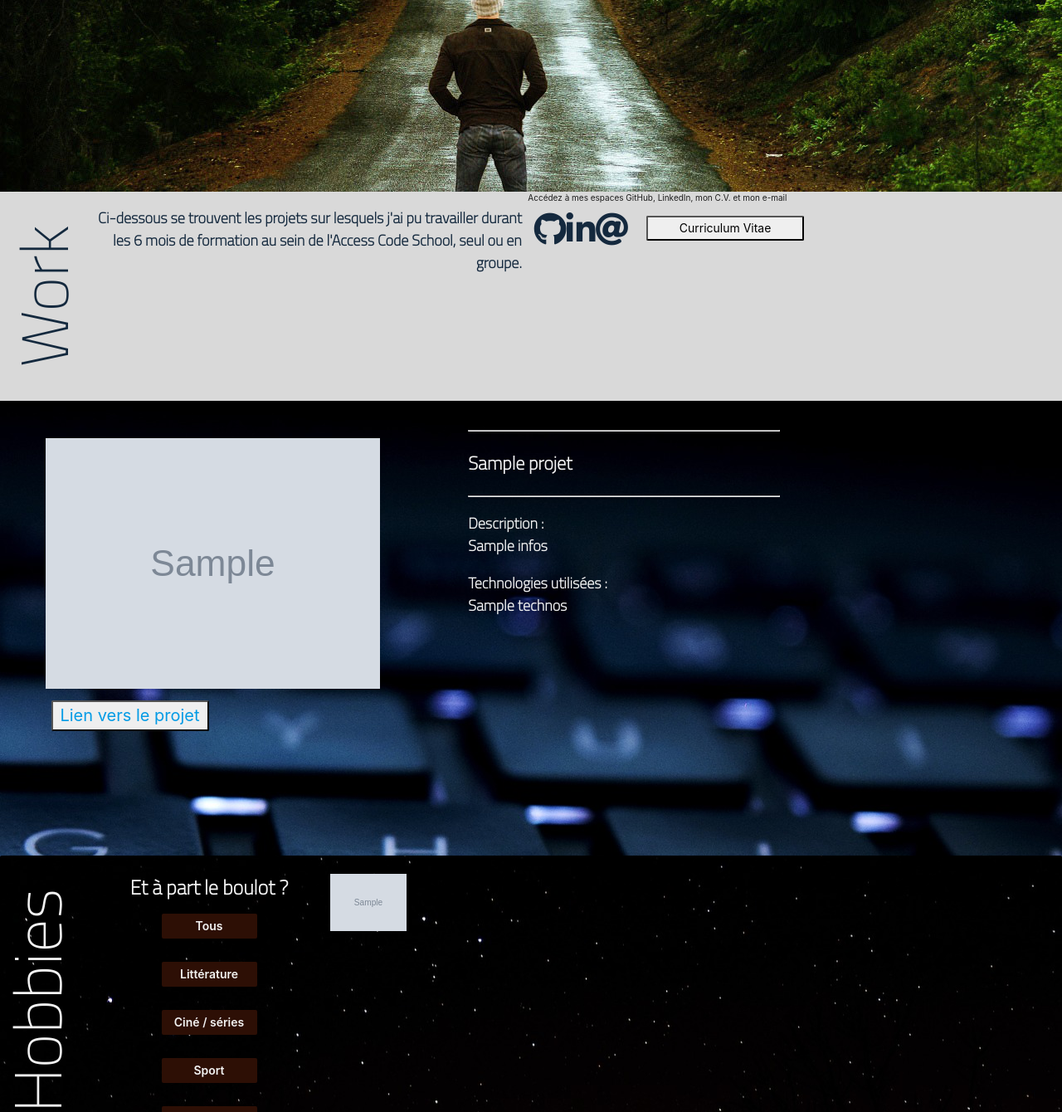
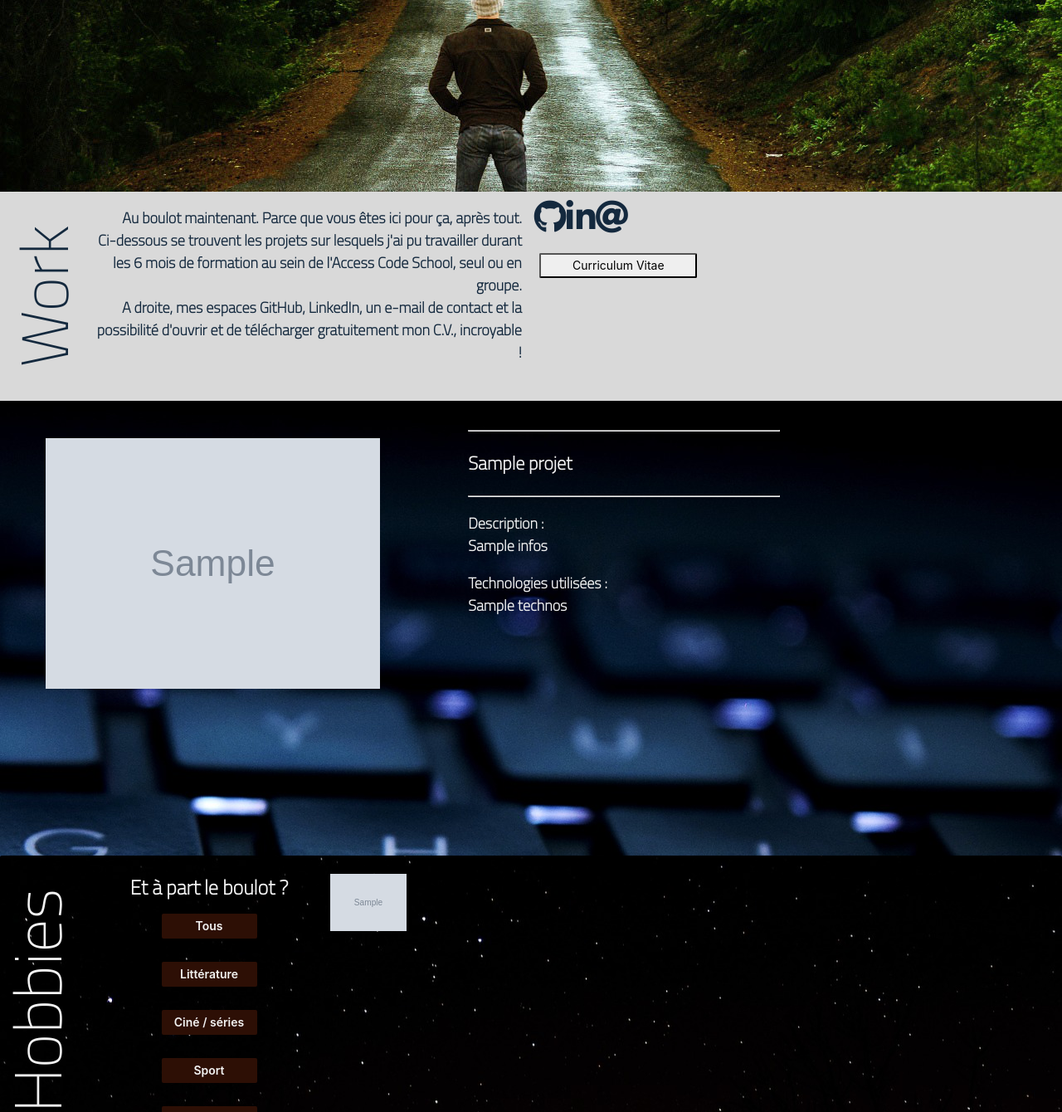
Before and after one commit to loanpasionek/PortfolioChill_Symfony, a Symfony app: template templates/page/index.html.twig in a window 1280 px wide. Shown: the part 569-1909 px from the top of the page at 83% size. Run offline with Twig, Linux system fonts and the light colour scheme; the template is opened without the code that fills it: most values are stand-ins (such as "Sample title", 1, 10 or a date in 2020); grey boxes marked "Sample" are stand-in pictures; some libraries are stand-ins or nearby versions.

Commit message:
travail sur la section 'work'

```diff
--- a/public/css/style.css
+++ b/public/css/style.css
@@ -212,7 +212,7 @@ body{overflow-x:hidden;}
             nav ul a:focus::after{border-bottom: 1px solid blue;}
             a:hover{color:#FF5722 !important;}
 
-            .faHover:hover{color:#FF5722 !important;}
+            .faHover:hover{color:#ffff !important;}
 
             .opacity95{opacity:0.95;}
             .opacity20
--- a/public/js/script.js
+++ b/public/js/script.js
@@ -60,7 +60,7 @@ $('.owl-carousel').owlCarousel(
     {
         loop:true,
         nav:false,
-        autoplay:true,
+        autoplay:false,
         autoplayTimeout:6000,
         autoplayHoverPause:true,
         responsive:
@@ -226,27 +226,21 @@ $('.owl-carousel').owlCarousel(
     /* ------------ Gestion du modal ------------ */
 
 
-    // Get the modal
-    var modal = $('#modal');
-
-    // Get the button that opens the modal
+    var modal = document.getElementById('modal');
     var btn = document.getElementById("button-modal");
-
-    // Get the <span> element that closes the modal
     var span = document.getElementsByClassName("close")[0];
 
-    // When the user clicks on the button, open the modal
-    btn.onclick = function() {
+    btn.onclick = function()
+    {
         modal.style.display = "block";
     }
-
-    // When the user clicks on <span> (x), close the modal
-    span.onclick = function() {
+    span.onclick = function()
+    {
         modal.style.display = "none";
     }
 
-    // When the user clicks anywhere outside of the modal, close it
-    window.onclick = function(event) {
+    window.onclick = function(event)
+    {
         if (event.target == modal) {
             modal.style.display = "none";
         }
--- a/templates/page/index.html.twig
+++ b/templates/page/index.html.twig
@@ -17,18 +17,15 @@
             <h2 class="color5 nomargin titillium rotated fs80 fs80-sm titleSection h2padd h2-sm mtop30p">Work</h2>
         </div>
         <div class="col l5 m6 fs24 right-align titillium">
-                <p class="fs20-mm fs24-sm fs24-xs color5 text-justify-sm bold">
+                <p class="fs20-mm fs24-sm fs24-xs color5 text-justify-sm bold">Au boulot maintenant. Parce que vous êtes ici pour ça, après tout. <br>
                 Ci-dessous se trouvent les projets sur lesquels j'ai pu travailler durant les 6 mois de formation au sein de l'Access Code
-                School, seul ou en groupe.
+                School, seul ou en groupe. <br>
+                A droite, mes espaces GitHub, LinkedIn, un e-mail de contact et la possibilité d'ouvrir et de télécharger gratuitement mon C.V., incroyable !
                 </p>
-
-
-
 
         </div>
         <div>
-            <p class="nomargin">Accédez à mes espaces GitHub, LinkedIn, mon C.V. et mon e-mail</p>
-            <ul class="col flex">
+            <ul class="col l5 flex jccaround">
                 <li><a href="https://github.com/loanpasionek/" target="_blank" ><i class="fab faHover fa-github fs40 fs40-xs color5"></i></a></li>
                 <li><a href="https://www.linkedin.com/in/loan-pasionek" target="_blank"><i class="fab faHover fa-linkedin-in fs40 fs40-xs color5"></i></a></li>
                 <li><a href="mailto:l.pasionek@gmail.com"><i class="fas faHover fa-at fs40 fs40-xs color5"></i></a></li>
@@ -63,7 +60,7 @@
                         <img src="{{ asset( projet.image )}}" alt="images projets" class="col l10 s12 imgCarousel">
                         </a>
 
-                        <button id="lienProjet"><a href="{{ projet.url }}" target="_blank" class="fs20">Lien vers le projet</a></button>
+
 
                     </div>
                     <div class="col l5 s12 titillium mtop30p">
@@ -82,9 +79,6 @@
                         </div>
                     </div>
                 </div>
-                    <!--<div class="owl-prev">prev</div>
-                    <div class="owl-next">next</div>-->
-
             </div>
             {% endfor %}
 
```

● ● ● ● ●

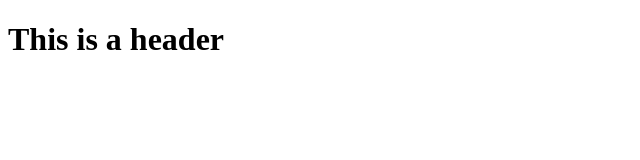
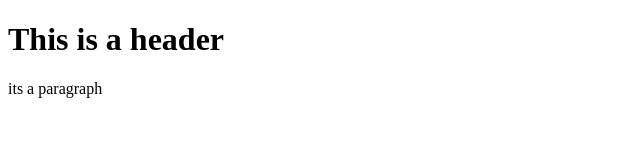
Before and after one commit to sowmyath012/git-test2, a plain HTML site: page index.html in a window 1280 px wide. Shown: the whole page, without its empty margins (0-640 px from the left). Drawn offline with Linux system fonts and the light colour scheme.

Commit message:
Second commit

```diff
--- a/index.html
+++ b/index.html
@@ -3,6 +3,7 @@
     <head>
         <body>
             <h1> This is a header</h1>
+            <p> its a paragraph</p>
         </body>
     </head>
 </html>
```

● ● ● ● ●

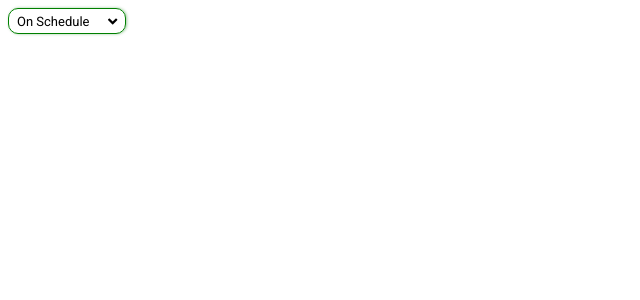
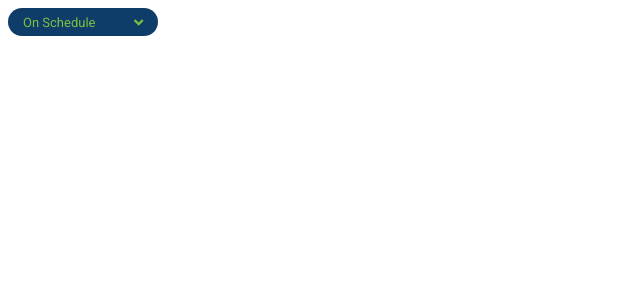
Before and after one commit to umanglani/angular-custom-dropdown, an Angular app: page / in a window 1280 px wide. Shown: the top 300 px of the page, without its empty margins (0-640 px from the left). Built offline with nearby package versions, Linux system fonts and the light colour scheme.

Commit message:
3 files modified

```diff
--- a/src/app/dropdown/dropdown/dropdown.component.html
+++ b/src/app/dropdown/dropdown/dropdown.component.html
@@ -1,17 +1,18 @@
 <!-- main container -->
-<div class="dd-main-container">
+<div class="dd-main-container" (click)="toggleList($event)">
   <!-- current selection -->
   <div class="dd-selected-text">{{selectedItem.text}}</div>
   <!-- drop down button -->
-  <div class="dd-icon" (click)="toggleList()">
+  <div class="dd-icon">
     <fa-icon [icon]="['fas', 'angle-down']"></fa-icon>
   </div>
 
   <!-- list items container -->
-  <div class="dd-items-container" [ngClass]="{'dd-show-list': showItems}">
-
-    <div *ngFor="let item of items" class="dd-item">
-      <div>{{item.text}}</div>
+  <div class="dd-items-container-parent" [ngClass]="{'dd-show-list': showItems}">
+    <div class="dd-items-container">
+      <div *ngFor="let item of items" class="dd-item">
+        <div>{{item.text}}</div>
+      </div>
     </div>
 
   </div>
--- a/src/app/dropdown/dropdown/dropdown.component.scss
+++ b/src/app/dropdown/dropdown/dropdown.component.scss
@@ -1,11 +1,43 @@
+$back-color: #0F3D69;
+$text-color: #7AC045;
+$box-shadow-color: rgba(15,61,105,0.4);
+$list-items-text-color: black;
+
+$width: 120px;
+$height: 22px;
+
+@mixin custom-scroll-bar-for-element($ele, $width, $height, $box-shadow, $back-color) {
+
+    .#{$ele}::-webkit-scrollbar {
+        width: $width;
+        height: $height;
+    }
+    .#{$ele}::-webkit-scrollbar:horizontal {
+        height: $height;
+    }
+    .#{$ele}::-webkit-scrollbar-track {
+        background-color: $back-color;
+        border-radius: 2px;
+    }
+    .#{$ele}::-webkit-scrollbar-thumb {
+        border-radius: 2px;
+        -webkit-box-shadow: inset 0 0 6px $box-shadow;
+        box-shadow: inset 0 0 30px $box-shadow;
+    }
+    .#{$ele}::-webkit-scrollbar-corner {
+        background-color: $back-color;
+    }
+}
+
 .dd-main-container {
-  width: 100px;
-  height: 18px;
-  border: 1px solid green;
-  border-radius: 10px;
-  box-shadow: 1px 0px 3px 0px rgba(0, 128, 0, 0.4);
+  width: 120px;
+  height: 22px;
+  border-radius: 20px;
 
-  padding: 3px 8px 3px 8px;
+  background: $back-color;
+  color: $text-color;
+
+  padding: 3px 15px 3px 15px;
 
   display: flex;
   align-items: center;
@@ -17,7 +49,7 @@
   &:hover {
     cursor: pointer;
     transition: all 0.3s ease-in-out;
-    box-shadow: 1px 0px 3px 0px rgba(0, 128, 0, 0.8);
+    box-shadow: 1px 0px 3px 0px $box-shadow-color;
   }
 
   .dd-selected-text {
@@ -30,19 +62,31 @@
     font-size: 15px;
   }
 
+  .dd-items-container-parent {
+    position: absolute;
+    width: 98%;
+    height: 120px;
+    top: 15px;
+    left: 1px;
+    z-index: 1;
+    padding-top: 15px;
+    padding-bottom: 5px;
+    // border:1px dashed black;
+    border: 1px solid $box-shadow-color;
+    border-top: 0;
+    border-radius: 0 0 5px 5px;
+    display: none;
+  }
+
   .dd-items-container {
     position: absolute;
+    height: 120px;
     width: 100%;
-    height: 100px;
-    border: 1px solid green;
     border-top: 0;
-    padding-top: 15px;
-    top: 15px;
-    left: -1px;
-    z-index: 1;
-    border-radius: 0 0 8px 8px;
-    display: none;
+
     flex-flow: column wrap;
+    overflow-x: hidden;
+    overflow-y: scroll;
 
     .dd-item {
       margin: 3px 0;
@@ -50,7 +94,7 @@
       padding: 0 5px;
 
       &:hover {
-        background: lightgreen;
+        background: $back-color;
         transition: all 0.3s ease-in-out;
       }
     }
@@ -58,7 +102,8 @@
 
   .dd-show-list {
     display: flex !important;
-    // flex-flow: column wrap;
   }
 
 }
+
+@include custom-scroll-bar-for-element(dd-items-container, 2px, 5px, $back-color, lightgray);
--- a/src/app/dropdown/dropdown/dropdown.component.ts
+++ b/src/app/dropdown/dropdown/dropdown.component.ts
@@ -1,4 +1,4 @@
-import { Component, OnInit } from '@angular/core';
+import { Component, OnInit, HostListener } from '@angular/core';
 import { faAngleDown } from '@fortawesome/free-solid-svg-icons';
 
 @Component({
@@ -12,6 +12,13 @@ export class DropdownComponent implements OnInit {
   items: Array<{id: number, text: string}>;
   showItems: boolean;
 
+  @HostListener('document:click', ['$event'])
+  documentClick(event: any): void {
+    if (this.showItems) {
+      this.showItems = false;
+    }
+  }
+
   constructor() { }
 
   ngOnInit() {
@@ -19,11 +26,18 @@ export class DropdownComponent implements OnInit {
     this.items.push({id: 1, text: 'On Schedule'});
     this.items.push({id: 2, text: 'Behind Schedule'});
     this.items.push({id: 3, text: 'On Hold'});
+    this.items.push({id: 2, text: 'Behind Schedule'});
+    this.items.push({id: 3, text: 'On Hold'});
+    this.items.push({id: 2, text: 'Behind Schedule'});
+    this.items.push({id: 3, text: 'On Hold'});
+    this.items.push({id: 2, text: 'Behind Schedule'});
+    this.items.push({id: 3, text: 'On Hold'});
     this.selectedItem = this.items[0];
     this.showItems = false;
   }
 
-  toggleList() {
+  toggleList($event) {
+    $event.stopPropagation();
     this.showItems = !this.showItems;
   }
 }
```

● ● ● ● ●

_Assignment_: Find the word "margins" in the data and show each line that holds it.

_Reply_:
Before and after one commit to sowmyath012/git-test2, a plain HTML site: page index.html in a window 1280 px wide. Shown: the whole page, without its empty margins (0-640 px from the left). Drawn offline with Linux system fonts and the light colour scheme.
Before and after one commit to umanglani/angular-custom-dropdown, an Angular app: page / in a window 1280 px wide. Shown: the top 300 px of the page, without its empty margins (0-640 px from the left). Built offline with nearby package versions, Linux system fonts and the light colour scheme.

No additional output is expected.